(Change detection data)
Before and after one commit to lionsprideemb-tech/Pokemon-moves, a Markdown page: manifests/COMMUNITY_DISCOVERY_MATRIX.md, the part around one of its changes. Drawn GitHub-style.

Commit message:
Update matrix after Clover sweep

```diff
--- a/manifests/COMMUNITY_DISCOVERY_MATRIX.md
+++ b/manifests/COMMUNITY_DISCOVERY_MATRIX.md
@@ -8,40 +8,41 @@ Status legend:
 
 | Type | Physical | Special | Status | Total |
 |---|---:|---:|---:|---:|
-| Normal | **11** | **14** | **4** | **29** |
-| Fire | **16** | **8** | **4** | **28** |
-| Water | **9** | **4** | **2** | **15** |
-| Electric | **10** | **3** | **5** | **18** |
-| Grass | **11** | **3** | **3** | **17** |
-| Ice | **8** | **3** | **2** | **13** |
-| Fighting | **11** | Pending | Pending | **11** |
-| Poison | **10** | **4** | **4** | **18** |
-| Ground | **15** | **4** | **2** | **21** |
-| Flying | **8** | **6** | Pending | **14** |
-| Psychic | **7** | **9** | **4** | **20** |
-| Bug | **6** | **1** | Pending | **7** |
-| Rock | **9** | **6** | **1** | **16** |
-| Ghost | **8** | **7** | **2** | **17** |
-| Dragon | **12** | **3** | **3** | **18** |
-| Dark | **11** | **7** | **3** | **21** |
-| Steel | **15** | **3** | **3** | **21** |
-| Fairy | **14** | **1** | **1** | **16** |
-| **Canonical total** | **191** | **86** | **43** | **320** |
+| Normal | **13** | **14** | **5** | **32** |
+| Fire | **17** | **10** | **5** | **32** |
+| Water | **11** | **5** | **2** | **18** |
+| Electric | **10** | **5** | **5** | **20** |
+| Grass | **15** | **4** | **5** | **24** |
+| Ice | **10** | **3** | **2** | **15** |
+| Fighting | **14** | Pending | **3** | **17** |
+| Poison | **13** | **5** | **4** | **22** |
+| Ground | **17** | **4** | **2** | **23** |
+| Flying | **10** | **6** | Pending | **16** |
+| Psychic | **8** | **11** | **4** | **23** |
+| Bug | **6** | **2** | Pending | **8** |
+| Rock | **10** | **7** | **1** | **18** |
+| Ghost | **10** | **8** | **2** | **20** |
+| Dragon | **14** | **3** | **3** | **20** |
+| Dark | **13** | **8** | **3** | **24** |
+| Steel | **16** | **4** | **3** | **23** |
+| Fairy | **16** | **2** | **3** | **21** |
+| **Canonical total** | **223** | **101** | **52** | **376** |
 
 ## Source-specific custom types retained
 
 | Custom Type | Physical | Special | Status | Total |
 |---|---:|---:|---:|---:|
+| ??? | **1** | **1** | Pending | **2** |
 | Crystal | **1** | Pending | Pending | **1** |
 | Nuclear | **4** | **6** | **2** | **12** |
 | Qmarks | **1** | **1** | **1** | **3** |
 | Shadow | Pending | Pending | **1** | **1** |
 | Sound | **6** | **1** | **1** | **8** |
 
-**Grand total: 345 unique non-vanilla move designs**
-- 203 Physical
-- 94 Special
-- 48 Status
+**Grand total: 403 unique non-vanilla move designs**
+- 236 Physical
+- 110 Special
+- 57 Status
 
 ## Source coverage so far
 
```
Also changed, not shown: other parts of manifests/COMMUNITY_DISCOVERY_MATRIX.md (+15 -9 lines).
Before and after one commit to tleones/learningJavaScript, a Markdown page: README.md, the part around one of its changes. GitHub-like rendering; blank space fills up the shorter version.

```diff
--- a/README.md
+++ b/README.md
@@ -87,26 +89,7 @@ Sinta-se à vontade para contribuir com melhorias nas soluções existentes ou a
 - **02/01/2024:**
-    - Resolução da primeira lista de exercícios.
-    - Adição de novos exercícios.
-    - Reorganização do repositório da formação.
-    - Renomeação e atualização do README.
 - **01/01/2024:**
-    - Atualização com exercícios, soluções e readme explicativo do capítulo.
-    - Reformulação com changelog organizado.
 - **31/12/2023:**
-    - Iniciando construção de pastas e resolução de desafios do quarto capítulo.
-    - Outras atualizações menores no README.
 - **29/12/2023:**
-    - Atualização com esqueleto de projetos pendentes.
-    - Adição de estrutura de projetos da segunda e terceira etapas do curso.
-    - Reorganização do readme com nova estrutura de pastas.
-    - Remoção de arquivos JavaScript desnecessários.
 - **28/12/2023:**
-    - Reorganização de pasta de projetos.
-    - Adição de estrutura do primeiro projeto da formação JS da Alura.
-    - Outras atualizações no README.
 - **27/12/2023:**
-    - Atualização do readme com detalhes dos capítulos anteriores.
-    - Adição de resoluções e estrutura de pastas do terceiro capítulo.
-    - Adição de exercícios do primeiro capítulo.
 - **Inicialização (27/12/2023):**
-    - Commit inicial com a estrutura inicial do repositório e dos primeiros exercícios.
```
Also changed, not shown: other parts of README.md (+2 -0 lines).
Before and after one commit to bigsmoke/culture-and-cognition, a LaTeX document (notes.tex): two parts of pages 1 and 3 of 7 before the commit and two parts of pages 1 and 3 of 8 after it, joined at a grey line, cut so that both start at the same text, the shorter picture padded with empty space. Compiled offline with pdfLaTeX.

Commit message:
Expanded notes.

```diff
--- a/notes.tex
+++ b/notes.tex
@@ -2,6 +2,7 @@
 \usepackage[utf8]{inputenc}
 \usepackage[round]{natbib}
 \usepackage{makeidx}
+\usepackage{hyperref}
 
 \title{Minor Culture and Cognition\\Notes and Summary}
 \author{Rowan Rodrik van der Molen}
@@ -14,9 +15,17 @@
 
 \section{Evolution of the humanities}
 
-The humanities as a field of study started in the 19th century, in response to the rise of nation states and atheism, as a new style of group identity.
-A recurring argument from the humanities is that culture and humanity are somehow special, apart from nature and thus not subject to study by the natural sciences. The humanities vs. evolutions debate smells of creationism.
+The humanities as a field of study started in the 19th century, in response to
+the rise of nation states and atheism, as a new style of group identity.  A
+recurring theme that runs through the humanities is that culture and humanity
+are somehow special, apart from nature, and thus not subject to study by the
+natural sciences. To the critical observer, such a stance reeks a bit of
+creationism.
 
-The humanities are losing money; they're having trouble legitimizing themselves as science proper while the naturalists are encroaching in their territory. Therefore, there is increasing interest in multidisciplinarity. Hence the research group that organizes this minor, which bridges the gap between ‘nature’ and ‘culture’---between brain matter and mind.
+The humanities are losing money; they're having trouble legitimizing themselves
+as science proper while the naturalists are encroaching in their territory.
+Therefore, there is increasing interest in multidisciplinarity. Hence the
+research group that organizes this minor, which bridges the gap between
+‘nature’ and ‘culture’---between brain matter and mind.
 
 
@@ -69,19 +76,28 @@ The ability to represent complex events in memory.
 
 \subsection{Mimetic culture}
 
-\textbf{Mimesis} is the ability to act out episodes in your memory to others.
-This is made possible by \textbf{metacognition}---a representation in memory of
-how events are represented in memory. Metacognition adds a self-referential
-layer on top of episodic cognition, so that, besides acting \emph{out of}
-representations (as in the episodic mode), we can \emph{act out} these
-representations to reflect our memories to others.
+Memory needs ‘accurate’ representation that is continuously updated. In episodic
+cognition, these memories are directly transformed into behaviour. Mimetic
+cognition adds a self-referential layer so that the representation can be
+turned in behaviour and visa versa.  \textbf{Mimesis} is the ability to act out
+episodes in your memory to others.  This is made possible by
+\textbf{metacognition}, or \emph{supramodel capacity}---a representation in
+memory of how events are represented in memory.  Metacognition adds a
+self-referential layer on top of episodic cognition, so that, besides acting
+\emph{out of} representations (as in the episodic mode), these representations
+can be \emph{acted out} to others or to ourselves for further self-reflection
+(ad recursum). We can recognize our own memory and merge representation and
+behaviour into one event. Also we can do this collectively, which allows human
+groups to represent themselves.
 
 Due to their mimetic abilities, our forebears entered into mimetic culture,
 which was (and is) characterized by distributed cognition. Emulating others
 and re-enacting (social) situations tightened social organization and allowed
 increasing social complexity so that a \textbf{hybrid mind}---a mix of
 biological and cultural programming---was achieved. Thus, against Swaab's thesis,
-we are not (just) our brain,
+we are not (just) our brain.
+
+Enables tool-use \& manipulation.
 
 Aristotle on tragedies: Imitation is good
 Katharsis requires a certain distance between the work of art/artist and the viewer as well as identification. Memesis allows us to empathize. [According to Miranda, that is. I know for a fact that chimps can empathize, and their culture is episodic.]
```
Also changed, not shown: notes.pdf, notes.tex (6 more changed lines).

WHAT NEEDS TO BE DONE – Find the word "textbf" in the entries and show each line where it is found.

RESULT –
-\textbf{Mimesis} is the ability to act out episodes in your memory to others.
-This is made possible by \textbf{metacognition}---a representation in memory of
+turned in behaviour and visa versa.  \textbf{Mimesis} is the ability to act out
+\textbf{metacognition}, or \emph{supramodel capacity}---a representation in
 increasing social complexity so that a \textbf{hybrid mind}---a mix of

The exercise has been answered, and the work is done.